*** Opening of Data to use ***

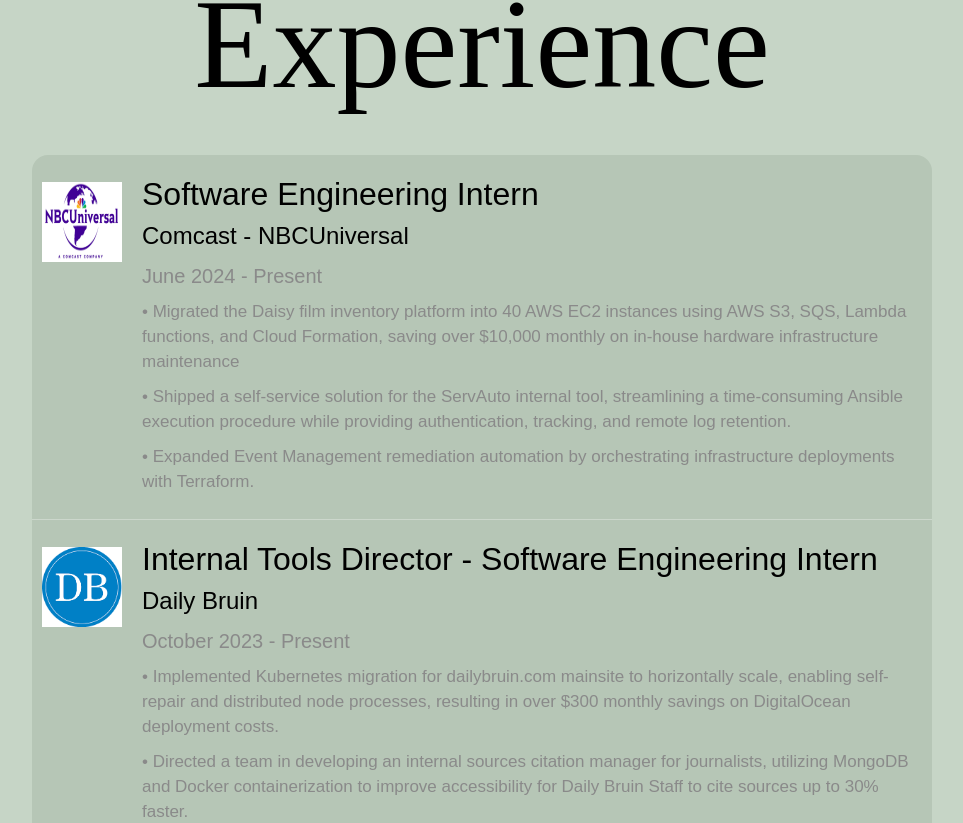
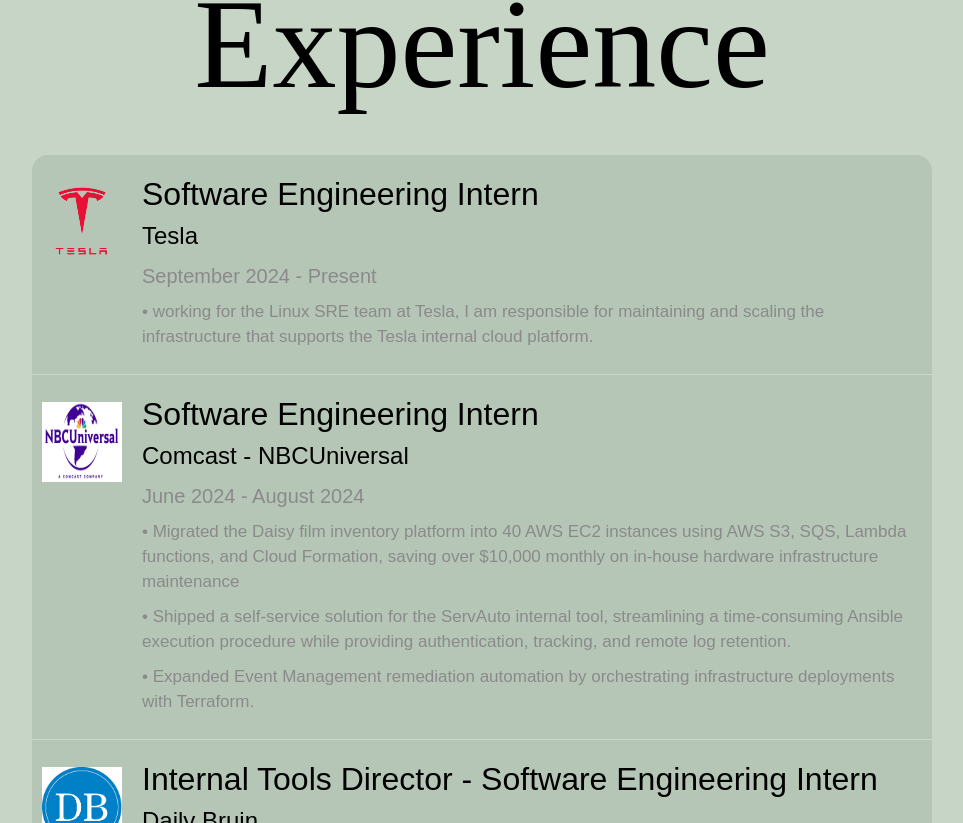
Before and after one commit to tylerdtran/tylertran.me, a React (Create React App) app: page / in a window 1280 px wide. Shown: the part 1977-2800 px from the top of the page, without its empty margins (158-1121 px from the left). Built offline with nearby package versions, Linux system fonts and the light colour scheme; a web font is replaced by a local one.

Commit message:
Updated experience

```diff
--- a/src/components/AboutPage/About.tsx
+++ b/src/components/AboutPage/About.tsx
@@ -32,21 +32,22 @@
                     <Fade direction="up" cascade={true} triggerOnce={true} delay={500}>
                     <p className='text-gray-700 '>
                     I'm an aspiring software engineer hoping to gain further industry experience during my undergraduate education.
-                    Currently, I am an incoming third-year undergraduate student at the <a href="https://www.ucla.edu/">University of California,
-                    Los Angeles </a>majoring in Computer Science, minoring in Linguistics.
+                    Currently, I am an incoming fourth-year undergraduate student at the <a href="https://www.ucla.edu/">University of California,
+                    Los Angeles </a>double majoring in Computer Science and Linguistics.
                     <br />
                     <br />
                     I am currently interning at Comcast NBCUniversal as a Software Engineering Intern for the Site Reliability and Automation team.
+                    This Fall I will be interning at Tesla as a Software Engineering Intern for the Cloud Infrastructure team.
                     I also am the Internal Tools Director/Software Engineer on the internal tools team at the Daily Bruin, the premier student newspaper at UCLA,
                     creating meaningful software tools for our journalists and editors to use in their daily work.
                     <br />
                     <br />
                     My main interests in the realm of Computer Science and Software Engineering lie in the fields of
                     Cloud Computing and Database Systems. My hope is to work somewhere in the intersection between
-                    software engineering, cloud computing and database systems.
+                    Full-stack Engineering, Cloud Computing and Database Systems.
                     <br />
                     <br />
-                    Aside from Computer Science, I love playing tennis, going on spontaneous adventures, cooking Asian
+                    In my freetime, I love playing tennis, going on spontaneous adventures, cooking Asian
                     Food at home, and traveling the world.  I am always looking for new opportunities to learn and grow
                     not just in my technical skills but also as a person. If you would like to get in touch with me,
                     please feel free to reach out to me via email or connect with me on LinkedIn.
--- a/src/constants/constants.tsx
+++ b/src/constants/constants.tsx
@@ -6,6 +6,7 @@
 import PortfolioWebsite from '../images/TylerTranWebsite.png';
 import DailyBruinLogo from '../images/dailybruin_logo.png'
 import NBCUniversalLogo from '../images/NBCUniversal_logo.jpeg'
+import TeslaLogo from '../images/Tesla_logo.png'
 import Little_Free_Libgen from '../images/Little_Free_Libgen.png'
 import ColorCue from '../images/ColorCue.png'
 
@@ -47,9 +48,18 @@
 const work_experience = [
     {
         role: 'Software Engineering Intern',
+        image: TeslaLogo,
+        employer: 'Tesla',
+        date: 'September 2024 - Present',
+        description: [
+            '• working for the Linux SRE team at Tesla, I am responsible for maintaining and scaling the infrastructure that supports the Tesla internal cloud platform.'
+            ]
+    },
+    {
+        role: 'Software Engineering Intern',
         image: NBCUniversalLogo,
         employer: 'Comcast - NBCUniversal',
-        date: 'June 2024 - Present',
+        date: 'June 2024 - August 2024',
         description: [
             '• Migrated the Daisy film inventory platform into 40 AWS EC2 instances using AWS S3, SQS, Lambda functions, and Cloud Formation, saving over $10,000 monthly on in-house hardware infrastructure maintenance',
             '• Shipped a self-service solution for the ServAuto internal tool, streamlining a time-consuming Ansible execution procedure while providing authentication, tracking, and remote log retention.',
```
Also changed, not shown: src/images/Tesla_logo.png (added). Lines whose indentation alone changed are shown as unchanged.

*** Close of Data to use ***
*** Opening of Data to use ***

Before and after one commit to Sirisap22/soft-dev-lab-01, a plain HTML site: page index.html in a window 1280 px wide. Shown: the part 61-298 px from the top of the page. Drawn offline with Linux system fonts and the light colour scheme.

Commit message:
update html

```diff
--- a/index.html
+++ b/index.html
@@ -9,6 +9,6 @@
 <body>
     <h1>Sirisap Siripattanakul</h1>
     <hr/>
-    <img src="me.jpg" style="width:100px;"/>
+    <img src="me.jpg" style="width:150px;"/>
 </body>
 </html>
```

*** Close of Data to use ***

▶ _Work instructions_
Note how many lines of the records contain the string "Science", and give that number with nothing added.

▶ _Response area_
4